This was highlighted by the Executive Director of Social Empower Education Program, Chantelle Khan who says the income stream for some families was $50 or less in a week to feed their families and some parents had to teach their children to drink water to replace food.
She adds the effects of the pandemic was felt in the urban areas and Lami, Suva, and Nausori corridor was their focal point and they aimed to put food on the table and money in women’s pockets.
Khan says the Local Economy Project is a response to COVID-19 and they knew that COVID would have a socio-economic impact that would be devastating.
She adds the concept of the local economy is borrowed from a cooperative where a group of people come together and form themselves into little cooperatives around grocery canteens.
Meanwhile, Seruwaia Kabukabu a Naitasiri Representative of the Naitasiri Women's Dairy Group says women entrepreneurs not only fend for themselves but also their families.
Kabukabu says the dairy group is an idea to ensure women have a stable source of income on their own so they don't rely on their husbands and children.
The group was established in 2017 to share dairy farming knowledge, issues, challenges and experiences encountered as women in a male-dominated industry.
She adds working collectively, the group aims to improve daily milk production and sustain income that will enhance the livelihood of the members.
Kabukabu says they have successfully secured 50 acres of land for the dairy group and are collecting more money to secure the land title.

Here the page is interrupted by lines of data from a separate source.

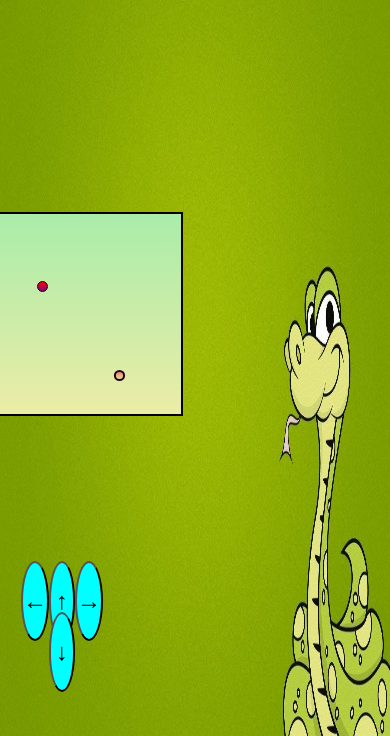
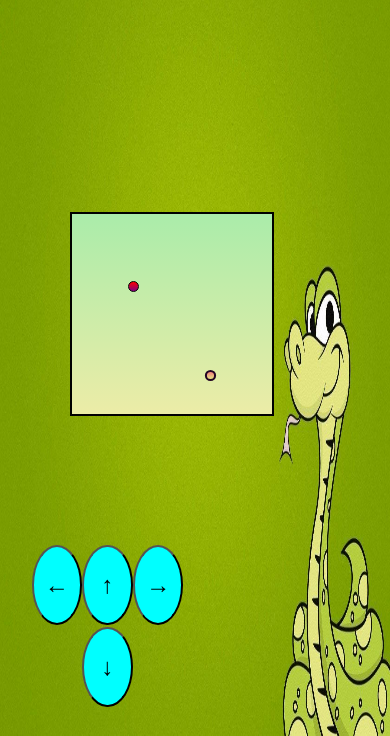
Before and after one commit to goutamkushwah/Mobile-game-Snake, a plain HTML site: page index.html in a window 390 px wide. Shown: the part 108-844 px from the top of the page. Drawn offline with Linux system fonts and the light colour scheme; a web font is replaced by a local one.

Commit message:
Update style.css

```diff
--- a/style.css
+++ b/style.css
@@ -105,9 +105,7 @@ button {
         padding:0;
     }
   .keyboard{
-      height: 102px;
-    width: 104px;
-    margin-top: 160%;
+        margin-top: 160%;
     margin-right: -50%;
     }
     #board{
```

She says the Naitasiri Women's Dairy Group is supported through a grant from Women's Fiji Fund since 2018.
Stay tuned for the latest news on our radio stations